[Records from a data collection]
>>>

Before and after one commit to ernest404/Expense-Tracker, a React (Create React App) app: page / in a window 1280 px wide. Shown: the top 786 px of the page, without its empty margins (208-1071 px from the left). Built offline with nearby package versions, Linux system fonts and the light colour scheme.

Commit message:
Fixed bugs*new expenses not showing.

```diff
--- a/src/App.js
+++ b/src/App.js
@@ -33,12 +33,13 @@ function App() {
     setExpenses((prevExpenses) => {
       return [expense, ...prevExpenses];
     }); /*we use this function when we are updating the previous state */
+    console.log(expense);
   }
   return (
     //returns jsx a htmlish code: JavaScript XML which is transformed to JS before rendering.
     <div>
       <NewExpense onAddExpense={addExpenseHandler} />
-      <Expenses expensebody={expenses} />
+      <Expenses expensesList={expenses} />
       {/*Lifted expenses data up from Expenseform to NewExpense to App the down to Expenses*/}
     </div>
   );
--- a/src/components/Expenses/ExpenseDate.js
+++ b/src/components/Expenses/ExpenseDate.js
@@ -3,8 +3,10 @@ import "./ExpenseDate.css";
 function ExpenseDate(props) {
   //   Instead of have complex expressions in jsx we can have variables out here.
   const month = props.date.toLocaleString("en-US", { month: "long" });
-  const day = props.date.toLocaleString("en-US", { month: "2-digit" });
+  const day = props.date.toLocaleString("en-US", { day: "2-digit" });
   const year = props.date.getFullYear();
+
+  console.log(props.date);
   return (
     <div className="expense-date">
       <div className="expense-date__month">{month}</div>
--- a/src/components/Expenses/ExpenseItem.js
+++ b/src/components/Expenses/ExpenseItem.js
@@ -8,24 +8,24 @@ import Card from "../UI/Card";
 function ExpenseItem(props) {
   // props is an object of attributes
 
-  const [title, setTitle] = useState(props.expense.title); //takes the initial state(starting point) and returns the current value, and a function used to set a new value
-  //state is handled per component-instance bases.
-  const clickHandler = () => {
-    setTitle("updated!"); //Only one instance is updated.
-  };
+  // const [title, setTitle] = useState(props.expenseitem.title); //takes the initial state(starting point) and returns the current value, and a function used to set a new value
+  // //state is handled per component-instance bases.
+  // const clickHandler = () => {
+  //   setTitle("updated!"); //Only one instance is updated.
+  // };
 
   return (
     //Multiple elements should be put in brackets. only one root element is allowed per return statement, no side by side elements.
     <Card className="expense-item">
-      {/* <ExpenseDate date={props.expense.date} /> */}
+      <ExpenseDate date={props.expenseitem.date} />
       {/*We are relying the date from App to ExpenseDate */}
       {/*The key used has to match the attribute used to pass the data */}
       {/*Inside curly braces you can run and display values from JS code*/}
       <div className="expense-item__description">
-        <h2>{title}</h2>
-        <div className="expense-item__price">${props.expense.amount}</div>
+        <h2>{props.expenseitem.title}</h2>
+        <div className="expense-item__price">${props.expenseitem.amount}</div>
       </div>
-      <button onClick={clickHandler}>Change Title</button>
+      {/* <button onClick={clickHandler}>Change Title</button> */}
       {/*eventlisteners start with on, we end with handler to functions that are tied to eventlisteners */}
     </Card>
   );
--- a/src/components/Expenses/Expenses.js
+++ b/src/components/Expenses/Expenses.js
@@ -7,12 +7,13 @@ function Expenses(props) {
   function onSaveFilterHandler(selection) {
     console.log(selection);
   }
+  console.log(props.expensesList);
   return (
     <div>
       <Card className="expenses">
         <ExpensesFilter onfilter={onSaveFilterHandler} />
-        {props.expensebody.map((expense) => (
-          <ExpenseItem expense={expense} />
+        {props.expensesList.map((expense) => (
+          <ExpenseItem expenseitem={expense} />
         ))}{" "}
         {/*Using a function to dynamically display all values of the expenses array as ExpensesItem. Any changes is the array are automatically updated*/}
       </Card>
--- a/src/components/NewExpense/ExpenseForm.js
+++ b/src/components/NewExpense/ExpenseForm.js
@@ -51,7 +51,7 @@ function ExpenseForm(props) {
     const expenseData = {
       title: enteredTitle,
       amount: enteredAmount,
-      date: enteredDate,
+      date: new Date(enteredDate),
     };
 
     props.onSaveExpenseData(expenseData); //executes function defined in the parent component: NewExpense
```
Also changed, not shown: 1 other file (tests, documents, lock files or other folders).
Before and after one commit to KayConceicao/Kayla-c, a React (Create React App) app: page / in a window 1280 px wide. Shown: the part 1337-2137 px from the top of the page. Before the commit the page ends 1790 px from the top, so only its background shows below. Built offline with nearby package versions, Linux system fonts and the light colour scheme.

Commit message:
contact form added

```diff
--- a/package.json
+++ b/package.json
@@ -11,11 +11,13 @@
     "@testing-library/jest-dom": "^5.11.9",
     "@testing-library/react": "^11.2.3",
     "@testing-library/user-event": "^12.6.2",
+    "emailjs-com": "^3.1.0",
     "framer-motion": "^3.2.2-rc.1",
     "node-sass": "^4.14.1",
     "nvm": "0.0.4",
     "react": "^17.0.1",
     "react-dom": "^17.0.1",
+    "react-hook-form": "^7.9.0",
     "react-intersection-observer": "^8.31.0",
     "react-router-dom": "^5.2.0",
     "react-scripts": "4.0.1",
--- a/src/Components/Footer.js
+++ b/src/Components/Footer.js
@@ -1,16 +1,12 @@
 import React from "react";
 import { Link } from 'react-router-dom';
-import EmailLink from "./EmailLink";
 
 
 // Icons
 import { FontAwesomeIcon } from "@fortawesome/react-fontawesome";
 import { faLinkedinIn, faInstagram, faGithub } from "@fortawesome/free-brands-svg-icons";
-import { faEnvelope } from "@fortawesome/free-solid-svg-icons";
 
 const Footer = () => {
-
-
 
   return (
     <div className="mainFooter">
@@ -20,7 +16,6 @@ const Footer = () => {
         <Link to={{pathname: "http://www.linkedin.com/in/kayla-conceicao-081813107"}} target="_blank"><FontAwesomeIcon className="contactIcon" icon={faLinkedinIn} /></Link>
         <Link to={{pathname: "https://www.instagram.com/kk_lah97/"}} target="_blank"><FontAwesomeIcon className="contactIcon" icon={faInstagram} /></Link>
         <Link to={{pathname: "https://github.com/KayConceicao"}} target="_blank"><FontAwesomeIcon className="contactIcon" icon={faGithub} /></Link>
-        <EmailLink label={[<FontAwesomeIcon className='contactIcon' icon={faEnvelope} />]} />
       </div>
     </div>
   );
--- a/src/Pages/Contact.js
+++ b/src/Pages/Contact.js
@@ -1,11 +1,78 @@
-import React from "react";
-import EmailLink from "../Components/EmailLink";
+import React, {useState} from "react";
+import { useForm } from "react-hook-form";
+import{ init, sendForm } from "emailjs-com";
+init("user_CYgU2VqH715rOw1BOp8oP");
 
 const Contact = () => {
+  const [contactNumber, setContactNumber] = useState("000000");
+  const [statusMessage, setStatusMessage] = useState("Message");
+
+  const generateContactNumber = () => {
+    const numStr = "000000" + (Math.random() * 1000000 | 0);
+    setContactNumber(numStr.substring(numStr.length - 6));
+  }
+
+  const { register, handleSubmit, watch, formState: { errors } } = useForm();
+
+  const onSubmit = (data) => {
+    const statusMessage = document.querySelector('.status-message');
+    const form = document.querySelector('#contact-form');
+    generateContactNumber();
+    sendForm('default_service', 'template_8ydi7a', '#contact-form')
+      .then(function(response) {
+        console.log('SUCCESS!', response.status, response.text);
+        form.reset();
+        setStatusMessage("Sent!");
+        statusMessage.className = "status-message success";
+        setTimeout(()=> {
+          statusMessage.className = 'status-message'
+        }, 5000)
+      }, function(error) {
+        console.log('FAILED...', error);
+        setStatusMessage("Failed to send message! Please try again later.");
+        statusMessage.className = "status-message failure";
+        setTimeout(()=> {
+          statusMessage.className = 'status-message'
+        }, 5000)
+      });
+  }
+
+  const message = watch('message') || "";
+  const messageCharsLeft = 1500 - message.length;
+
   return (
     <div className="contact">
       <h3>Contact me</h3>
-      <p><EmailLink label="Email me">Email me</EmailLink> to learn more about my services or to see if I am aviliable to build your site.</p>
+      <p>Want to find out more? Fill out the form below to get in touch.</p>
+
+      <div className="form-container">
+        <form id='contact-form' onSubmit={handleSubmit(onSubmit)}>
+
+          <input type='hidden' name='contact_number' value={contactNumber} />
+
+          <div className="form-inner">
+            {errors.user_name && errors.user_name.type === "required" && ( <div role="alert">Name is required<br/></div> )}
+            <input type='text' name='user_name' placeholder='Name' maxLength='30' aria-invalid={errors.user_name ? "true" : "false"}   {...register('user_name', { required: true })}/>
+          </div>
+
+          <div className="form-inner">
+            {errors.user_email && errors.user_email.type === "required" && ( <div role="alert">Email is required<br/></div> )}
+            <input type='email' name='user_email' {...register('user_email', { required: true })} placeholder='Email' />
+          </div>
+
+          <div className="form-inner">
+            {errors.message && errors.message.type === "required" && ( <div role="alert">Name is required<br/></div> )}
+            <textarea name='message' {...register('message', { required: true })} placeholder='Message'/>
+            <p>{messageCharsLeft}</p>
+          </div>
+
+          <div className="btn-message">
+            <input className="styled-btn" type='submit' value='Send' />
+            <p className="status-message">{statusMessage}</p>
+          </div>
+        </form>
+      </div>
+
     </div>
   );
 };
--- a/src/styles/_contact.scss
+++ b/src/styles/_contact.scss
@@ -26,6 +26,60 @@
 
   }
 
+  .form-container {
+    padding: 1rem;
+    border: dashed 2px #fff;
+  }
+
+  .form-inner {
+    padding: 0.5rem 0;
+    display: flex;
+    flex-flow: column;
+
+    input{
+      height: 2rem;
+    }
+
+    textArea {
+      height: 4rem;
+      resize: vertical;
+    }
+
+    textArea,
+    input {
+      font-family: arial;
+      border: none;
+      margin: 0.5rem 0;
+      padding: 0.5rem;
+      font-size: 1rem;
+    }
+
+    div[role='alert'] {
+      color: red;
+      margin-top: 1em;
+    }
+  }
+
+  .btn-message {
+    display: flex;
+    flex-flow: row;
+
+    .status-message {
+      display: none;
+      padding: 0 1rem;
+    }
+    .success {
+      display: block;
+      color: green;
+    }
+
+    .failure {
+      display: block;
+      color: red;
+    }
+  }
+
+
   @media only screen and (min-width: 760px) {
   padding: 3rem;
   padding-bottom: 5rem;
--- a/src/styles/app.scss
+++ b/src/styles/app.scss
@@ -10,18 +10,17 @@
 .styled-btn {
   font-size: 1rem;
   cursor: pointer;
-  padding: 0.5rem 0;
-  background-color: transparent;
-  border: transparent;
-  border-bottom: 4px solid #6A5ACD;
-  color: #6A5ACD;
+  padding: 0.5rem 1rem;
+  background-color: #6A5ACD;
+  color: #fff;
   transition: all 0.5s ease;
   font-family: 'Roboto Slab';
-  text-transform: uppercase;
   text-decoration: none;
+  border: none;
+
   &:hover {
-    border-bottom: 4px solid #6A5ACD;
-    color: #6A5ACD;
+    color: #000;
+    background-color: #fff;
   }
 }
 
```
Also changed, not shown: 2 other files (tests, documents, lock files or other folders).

<<<

Goal of the exercise ->
Check each line in the data for the word "errors", then report only how many lines contain it.

Task result ->
5